- Task objective
Filter these entries down to the lines that hold the word "data", and show each of them.

- Difference listings
# # # #
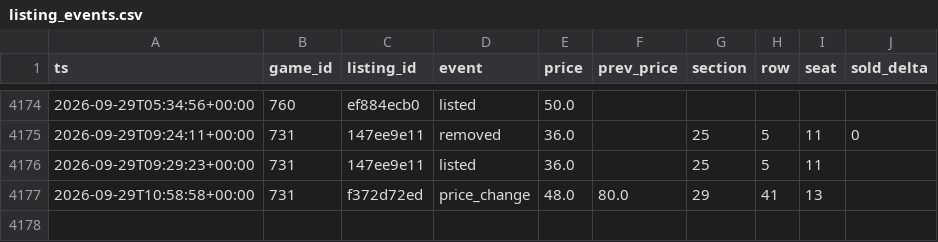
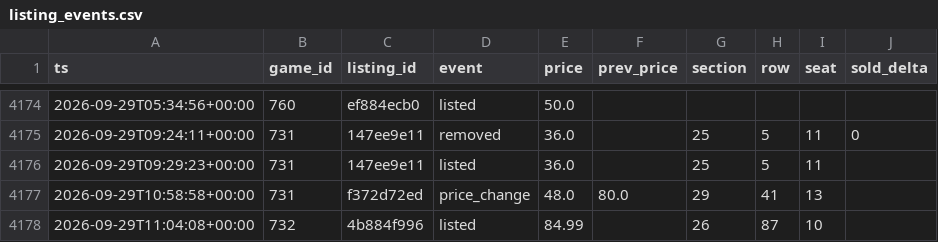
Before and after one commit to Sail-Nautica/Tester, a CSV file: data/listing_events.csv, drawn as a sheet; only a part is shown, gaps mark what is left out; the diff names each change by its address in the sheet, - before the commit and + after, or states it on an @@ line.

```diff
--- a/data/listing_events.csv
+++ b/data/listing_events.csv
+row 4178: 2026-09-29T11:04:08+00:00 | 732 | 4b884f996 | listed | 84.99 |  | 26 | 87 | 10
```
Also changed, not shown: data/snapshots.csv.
# # # #
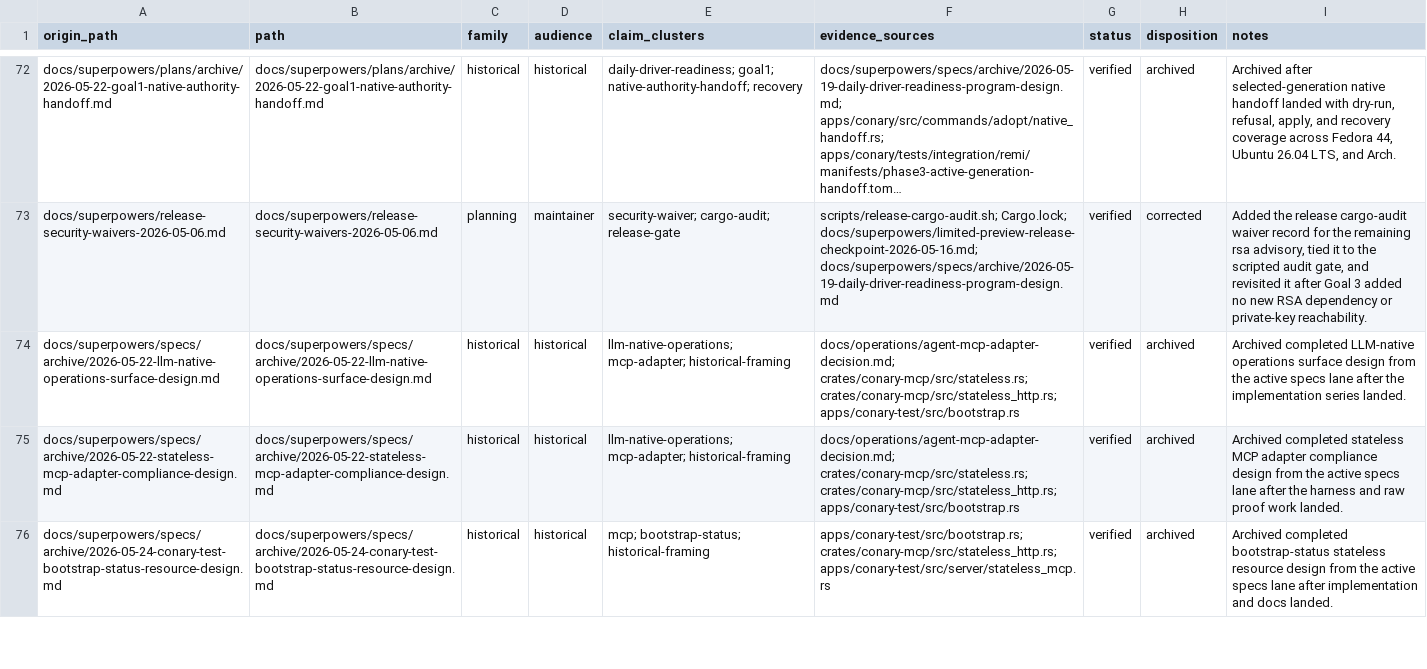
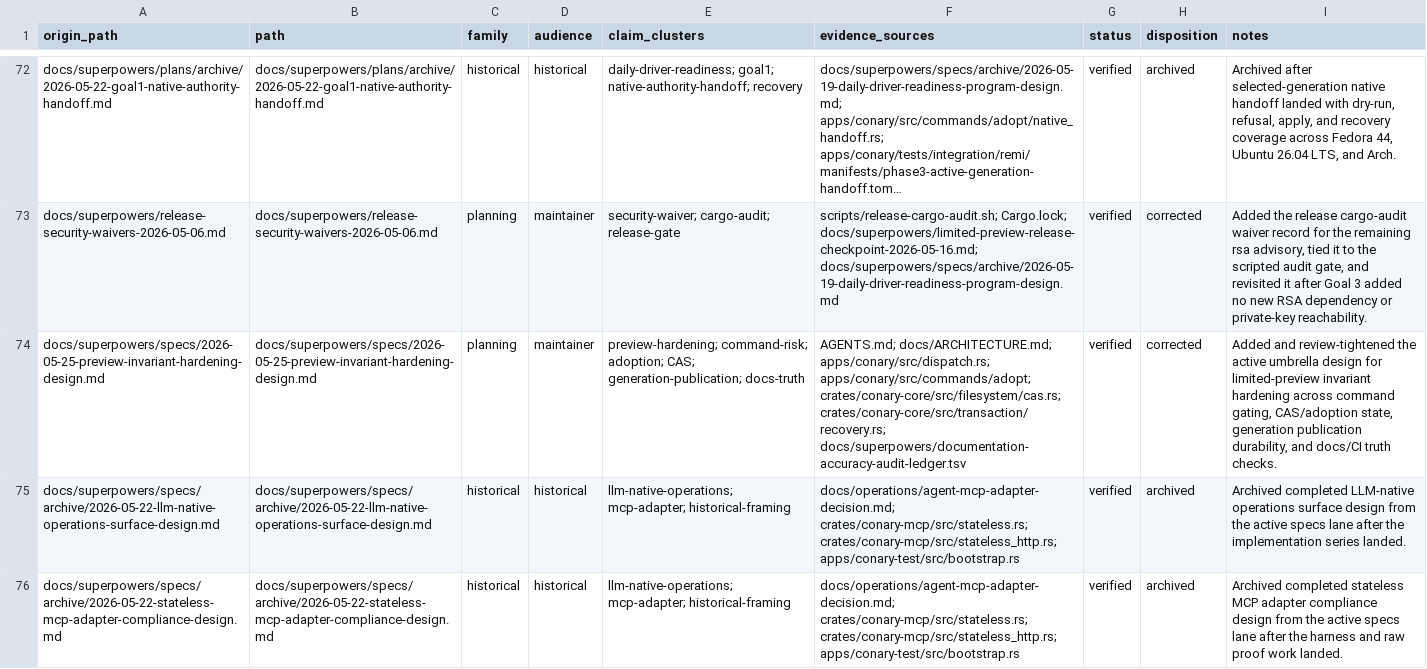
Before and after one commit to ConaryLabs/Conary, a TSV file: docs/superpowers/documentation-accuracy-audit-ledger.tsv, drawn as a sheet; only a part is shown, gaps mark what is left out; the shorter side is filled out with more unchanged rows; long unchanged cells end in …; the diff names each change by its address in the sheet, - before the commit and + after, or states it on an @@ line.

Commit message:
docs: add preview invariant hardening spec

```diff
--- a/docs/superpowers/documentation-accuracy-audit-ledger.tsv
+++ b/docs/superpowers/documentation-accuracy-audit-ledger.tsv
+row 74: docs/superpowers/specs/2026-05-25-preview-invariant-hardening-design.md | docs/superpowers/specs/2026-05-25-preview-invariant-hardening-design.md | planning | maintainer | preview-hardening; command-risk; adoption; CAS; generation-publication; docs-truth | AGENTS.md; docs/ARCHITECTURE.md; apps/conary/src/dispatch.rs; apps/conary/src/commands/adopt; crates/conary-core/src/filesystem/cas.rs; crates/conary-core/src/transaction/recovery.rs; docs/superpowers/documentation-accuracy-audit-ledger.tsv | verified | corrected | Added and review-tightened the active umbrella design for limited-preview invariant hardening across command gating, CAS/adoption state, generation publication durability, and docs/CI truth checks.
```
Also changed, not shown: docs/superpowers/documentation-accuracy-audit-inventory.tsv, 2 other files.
# # # #
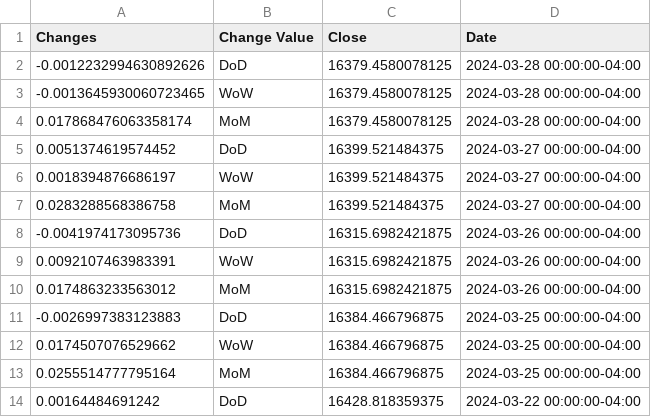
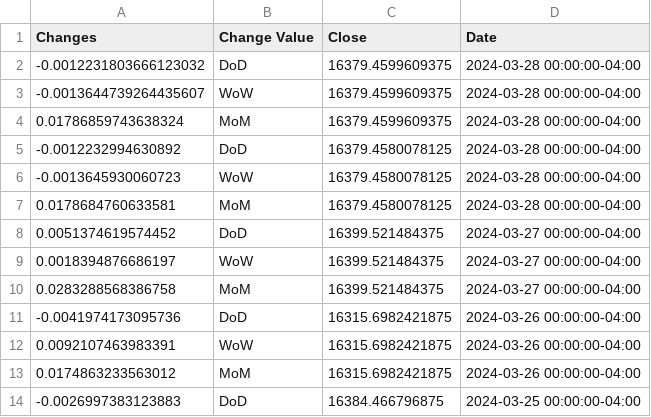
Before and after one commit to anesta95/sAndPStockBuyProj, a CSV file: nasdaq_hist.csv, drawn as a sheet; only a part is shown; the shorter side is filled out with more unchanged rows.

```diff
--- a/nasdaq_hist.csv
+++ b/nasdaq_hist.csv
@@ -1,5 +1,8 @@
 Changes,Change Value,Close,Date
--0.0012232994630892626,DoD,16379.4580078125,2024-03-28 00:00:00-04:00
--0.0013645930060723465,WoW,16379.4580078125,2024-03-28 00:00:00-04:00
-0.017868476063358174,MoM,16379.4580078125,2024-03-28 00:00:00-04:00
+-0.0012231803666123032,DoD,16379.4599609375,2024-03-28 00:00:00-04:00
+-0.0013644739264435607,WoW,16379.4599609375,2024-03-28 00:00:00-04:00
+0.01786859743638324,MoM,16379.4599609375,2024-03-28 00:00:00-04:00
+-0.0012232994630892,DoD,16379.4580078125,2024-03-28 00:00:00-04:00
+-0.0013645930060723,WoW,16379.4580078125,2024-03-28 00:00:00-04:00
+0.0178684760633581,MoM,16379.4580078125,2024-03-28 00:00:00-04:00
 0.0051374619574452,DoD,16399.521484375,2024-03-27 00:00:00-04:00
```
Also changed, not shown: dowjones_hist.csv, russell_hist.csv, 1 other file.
# # # #
- Task response
Before and after one commit to Sail-Nautica/Tester, a CSV file: data/listing_events.csv, drawn as a sheet; only a part is shown, gaps mark what is left out; the diff names each change by its address in the sheet, - before the commit and + after, or states it on an @@ line.
--- a/data/listing_events.csv
+++ b/data/listing_events.csv
Also changed, not shown: data/snapshots.csv.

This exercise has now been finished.